Value: Perkins blossomed from a middling starter to an overpowering closer, converting on 23 of 25 save opportunities this year. When his 95-plus-mph fastball isn’t whizzing past hitters, it’s jamming inside, handcuffing them.
Verdict: There’s a psychological boost of having a shutdown hurler to turn out the stadium lights every night, but that doesn’t matter if you’re always behind. That said, the Twins will likely keep Perkins, a popular St. Paul native who just made his first All Star team.
Value: Not to kick a man when he’s down, but, well, he’s already at foot level. As of a few weeks ago, Willingham had only hit 10 home runs this year, well off the pace of the career-high 35 he popped last season. Earlier this month he went down with a knee injury, apparently his own fault after an ill-advised steal attempt and awkward slide.
Verdict: The Twins might want to move Willingham, 34, but his return value is questionable. Power hitters who aren’t on the Drug Cocktail of the Month Club drop off quick in their mid-30s. A liability in the outfield, Willingham and his modest $7 million salary could still add valuable power at the plate in 2014, while commanding little in terms of trade returns.
Value: Once considered a cornerstone of the franchise, Morneau now seems destined for a fourth straight year with fewer than 20 home runs. At least he’s batting a respectable .273, and more than a few playoff-bound teams might want a competent first baseman for their pennant runs.
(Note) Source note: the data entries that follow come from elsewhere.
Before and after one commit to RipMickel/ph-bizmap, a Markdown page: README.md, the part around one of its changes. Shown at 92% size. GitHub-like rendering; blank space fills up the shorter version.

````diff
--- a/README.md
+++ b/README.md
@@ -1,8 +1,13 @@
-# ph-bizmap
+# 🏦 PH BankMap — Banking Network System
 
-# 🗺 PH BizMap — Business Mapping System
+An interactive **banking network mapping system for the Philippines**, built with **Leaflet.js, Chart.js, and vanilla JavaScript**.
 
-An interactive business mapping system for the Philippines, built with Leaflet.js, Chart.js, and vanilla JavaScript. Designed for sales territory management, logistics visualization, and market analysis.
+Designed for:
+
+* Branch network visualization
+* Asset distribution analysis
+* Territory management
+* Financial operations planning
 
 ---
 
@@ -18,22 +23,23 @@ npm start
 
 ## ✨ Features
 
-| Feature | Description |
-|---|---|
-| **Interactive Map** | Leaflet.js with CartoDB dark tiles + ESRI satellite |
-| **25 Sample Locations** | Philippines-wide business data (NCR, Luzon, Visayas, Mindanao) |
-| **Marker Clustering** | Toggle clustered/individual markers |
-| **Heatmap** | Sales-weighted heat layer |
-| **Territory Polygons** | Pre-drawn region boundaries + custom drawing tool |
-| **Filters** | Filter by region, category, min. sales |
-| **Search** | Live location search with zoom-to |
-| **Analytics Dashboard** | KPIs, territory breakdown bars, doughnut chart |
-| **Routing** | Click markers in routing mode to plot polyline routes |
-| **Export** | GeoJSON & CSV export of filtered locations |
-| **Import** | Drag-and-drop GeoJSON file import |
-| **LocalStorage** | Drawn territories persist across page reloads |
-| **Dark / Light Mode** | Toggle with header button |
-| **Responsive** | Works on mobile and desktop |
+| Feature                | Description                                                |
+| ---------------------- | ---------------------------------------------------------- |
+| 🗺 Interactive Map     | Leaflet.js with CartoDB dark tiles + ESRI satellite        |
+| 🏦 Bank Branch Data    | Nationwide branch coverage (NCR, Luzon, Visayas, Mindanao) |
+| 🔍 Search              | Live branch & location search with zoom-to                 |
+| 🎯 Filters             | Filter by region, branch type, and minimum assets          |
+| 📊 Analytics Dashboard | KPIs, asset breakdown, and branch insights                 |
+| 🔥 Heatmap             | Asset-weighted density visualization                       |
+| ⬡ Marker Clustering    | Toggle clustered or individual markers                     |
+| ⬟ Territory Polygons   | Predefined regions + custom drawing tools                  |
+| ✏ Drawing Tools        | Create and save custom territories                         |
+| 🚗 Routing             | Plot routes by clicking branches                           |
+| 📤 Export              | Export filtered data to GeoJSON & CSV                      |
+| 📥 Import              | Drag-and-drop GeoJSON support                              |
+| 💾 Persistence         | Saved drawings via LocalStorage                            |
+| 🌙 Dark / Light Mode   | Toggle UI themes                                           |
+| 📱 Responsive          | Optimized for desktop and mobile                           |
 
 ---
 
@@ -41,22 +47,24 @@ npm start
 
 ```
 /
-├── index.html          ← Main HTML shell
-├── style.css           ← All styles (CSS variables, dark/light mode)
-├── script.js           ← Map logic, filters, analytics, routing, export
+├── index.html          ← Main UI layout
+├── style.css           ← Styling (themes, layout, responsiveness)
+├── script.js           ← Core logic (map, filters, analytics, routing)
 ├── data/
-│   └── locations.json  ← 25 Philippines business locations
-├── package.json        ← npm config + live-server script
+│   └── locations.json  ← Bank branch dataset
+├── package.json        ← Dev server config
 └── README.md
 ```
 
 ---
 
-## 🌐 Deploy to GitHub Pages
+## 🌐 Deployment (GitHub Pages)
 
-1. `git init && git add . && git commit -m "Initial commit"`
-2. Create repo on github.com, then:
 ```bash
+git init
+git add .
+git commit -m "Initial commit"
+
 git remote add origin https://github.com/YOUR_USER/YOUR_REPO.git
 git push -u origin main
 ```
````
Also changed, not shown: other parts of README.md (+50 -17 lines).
Verdict: This looks like the end. A team desperate for postseason success (what’s the area code in Pittsburgh?) might give the Twins something worthwhile, perhaps a much-needed pitching prospect. Working in Morneau’s favor is his friendship with the wonderful Joe Mauer. Against it? The team-owning Pohlad family has a small, $255 million disagreement with the IRS, and maybe aren’t in the mood to re-sign Morneau, who’s making $15 million in this, the final year of his contract.